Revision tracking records
Content starts

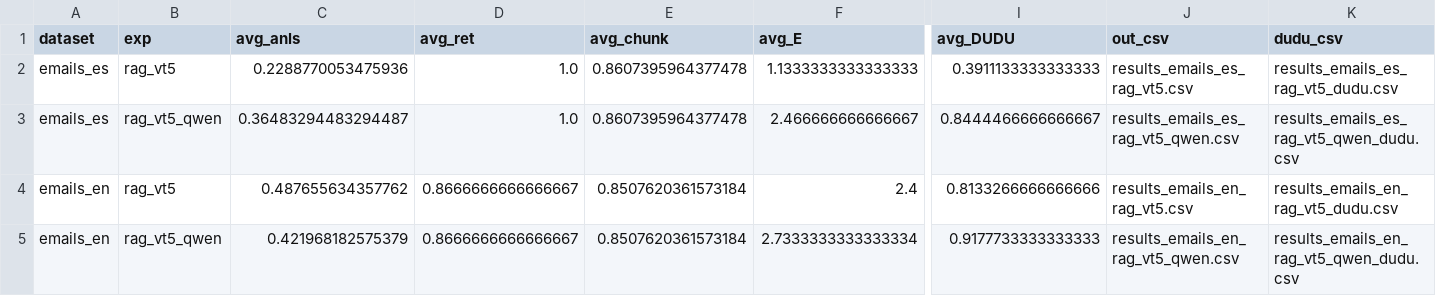
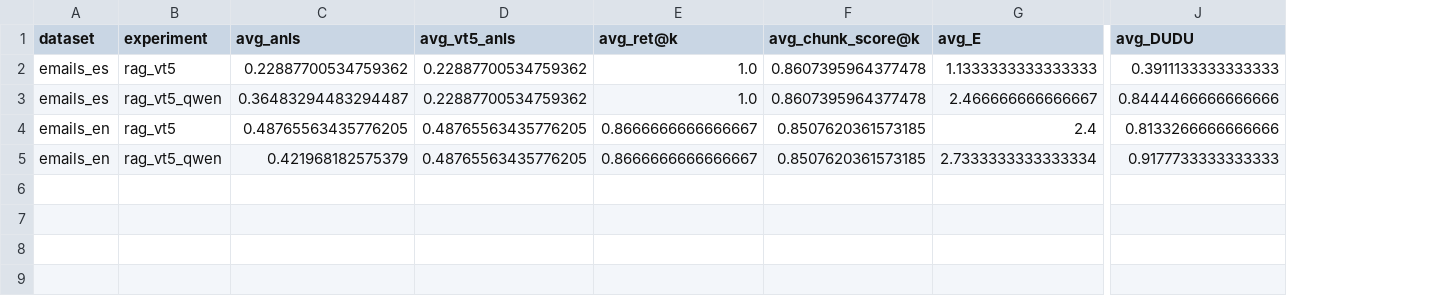
Before and after one commit to JavierCan/DUDU-implementation, a CSV file: multi_eval_summary.csv, drawn as a sheet; only a part is shown, gaps mark what is left out; removed rows and columns are numbered as before the commit, all else as after; the diff names each change by its address in the sheet, - before the commit and + after, or states it on an @@ line.

```diff
--- a/multi_eval_summary.csv
+++ b/multi_eval_summary.csv
+column D (avg_vt5_anls), rows 2-5: 0.22887700534759362 | 0.22887700534759362 | 0.48765563435776205 | 0.48765563435776205
-column J (out_csv), rows 2-5: results_emails_es_rag_vt5.csv | results_emails_es_rag_vt5_qwen.csv | results_emails_en_rag_vt5.csv | results_emails_en_rag_vt5_qwen.csv
-column K (dudu_csv), rows 2-5: results_emails_es_rag_vt5_dudu.csv | results_emails_es_rag_vt5_qwen_dudu.csv | results_emails_en_rag_vt5_dudu.csv | results_emails_en_rag_vt5_qwen_dudu.csv
-B1: exp
+B1: experiment
-E1: avg_ret
+E1: avg_ret@k
-F1: avg_chunk
+F1: avg_chunk_score@k
-C2 (avg_anls): 0.2288770053475936
+C2 (avg_anls): 0.22887700534759362
-J3 (avg_DUDU): 0.8444466666666667
+J3 (avg_DUDU): 0.8444466666666666
-C4 (avg_anls): 0.487655634357762
+C4 (avg_anls): 0.48765563435776205
-F4:F5 (avg_chunk_score@k): 0.8507620361573184
+F4:F5 (avg_chunk_score@k): 0.8507620361573185
```
Also changed, not shown: 6 other files.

Content ends

● **Assignment**: For the data above, state only how many lines include the word "shown".

● **Response box**: 2